Coming across not so much a remix album as a collaboration of sorts, this pairing of shamanic stalwart with savvy boy wonder is nothing if not interesting. From the first drop, half way through opener ‘I’m New Here’, you can tell exactly what you’re going to get over the course of this rather special album.
Built around the enigmatic voice of Gil Scott-Heron, Jamie xx repositions that unmistakable sound amidst a wash of deeper-than-deep bass and propulsive beats. The atmosphere is central to proceedings, with the over-arching sense of claustrophobia holding everything together. Heavy on the low-end, the album is dank and sweaty with two eyes clearly set on the dance floor. The beats and bass are classic dub, though the leads often hint at trance or house, and the use of stretched and pitched vocal samples cement the albums place in the ever-developing dubstep cannon.

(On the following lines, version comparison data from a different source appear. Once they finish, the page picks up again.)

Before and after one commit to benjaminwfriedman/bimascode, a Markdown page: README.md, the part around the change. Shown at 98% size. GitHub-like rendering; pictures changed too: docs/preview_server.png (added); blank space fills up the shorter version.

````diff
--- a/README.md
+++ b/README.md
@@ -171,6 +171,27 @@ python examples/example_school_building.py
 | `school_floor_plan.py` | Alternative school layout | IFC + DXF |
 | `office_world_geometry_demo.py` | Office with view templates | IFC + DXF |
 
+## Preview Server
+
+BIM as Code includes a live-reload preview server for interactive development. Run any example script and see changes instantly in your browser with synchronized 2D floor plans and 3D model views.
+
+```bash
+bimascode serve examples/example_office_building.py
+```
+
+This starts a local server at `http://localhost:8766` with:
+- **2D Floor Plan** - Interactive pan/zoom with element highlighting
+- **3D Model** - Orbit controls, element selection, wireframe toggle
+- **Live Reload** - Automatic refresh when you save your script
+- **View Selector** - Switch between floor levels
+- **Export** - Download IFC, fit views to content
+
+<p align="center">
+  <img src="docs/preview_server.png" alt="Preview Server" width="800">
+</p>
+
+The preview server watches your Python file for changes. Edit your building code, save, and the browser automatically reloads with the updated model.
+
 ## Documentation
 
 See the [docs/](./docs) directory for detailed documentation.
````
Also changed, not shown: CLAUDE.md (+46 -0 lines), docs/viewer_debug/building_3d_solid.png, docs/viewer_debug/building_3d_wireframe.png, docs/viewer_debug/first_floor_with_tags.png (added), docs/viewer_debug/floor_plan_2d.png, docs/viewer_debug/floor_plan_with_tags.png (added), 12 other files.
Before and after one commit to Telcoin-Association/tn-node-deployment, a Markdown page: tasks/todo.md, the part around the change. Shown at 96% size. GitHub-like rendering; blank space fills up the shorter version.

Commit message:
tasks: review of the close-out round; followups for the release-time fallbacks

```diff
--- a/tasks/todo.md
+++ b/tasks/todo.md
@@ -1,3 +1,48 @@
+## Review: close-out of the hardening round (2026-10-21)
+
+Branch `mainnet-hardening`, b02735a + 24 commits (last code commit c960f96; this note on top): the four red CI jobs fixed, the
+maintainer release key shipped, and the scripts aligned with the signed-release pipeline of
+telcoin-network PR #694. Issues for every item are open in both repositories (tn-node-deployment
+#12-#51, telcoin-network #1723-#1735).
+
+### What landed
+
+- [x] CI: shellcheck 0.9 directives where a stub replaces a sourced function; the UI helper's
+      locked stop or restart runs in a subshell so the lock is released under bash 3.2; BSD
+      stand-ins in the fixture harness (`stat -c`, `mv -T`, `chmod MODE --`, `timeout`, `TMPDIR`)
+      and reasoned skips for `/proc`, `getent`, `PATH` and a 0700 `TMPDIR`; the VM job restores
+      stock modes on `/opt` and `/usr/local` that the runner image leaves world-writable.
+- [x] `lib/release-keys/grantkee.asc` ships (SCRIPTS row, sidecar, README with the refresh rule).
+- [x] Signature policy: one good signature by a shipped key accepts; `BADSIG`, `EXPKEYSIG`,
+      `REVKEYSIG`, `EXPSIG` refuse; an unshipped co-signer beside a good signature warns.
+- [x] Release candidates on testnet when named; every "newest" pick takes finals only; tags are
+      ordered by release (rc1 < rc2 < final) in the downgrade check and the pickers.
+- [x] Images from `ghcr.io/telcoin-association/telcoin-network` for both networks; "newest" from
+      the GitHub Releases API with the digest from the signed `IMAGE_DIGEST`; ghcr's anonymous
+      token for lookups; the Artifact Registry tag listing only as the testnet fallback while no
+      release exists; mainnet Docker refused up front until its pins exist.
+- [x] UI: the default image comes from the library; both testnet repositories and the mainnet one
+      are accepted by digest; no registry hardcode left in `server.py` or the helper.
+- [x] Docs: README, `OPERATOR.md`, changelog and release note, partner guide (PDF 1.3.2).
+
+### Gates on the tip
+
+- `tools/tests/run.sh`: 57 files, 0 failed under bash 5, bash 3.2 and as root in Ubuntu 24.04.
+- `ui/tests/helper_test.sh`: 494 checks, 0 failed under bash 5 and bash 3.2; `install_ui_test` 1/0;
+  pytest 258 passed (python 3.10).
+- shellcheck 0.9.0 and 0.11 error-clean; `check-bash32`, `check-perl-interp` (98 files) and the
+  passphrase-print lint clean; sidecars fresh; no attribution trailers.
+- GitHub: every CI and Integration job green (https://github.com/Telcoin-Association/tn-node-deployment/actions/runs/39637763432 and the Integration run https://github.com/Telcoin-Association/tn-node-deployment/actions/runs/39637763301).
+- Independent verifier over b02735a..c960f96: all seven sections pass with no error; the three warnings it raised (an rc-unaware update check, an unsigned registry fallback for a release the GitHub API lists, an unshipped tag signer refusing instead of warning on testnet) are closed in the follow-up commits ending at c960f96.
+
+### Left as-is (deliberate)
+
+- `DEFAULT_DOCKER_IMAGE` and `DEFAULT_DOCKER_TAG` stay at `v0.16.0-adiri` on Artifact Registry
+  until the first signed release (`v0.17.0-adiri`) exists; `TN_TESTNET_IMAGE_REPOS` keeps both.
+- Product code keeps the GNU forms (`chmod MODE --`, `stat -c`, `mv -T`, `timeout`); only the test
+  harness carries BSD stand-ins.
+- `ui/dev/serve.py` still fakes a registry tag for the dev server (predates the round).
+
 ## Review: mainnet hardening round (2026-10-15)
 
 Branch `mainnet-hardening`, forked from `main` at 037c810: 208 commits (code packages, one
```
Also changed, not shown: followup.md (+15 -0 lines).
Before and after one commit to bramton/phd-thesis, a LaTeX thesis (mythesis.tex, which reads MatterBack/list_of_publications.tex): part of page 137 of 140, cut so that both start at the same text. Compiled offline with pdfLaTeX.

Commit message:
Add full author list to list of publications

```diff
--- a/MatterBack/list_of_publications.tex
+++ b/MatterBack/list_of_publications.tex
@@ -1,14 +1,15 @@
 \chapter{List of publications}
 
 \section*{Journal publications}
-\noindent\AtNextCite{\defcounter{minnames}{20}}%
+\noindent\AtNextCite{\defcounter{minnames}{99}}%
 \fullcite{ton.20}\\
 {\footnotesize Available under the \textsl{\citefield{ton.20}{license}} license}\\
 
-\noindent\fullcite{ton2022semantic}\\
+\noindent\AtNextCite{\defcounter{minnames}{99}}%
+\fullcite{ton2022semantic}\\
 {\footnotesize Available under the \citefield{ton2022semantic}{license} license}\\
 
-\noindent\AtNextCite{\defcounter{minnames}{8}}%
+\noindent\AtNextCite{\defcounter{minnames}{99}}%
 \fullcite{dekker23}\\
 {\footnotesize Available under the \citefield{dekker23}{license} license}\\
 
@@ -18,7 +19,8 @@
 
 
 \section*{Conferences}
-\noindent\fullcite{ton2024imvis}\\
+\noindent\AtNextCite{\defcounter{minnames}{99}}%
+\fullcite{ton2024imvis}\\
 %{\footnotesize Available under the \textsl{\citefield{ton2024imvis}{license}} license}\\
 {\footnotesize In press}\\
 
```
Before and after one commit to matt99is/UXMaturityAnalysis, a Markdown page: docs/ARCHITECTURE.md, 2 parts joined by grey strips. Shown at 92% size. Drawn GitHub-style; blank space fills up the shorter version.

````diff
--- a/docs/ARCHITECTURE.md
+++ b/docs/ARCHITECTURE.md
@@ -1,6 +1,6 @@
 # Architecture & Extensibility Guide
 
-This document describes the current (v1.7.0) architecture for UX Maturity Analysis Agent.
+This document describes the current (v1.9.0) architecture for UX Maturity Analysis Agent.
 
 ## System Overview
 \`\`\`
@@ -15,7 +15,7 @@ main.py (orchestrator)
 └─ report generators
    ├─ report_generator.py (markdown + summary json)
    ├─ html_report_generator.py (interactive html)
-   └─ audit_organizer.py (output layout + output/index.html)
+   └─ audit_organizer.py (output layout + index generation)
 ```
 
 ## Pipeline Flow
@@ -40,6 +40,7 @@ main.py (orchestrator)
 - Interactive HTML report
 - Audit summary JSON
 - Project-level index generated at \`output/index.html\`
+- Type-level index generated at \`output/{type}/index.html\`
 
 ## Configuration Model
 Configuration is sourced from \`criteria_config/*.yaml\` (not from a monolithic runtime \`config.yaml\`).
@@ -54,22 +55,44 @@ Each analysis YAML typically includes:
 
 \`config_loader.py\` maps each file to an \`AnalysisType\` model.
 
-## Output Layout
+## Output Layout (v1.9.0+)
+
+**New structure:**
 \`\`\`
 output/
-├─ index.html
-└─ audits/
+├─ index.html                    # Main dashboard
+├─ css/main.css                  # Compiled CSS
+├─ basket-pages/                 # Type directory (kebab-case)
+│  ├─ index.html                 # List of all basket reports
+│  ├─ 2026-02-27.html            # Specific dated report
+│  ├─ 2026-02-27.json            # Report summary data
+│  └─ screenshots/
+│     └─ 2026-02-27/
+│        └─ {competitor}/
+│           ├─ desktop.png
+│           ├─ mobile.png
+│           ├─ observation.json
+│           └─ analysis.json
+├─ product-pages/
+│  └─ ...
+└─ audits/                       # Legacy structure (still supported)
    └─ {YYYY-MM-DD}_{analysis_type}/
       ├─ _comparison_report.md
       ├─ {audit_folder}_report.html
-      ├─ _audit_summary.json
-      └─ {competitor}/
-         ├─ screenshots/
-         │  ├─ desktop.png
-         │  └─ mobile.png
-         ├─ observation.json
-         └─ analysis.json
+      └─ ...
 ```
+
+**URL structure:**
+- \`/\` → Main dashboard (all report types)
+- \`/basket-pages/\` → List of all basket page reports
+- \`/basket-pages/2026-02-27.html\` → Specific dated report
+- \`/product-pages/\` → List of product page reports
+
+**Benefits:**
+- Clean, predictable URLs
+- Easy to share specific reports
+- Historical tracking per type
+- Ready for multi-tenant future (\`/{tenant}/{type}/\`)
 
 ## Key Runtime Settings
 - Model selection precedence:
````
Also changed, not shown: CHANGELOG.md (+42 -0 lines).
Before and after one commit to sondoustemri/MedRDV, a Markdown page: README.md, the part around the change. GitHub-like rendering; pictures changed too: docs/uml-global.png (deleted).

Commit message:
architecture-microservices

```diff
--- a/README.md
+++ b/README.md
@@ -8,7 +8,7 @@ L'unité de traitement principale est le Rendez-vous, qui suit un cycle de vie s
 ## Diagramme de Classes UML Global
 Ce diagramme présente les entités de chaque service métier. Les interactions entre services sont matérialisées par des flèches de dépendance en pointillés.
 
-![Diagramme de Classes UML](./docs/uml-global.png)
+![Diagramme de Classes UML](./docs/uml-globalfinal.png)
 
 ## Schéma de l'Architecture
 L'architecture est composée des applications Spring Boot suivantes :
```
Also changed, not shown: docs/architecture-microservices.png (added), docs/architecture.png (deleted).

The only real streak of light at all is ‘My Cloud’, an immaculately side-chained slice of pure chill. Scott-Heron’s vocals are at their most soulful and romantic, sounding like something Marvin Gaye might have been quite pleased with. These relaxed, come hither lines are floated out on top of a bed of pulsing bass, white-noise and subtly moving keyboard lines. The song is a standout, and not just for its difference in tone. The quieter sections are as emotive as any classic soul ballad you care to name and the rise in energy during the middle is vigorously impassioned.
After a brief interlude, one of four, comes ‘The Crutch’. This songs is slightly different too and great for it. Where its bass end retains that London feel, the beat is true post-Dilla material, sounding closer to Brainfeeder artists like Flying Lotus or Anticon acts like Odd Nosdam or BATHS. The spoken word vocals create a deep-seated sense of tension, dry and terse in the middle of the crazed hip-hop beat and stuttering vocal samples.
In the end, it’s tracks like ‘Your Soul And Mine” and ‘NY Is Killing Me’ that have the most immediate impact, being the most clear dance floor fodder, in the best way possible. Both are dark, repetitive numbers, bringing out the groove in Jamie’s loops. They function as the bangers of the group, making no bones about their straightforward nature. The two-step bounce of the latter is irresistible and, if your head isn’t nodding before the off-beat, triplet hi-hats come in, they certainly will be after. The bass squelches around while the lead line pings high above it, straight from the rave handbook. Scott-Heron’s voice echoes in the space between the notes, introducing each new variation announcing the drops. It’s dance music at it’s most direct; filthy and uplifting at the same time.
The entire album is somewhat summed up in final track ‘I’ll Take Care Of You’. Combining the power and soul of Scott-Heron’s vocals with the rhythmic ingenuity of his young collaborator, its hand claps and keys give way to a distinctly-XX guitar line. It has everything going for it, bringing together all the aspects of its creators into one beautiful four-and-a-half-minute package. Its a little happier than many of the tracks that preceded it and you get a sense of the love that no doubt went into crafting this record, at every level.
It’s not the most cohesive record in the world, but it’s not meant to be. There’s just enough of a footprint in each track to keep them close, but every song works perfectly by itself and they are purposefully separated here with the series of short interludes that gives each its own power and space. This seems like Jamie’s way of making sure that Scott-Heron’s voice remains the most important aspect of the work and that, more than anything else, shows this as a labour of love and respect for a old master of “music you can jump up and down on”.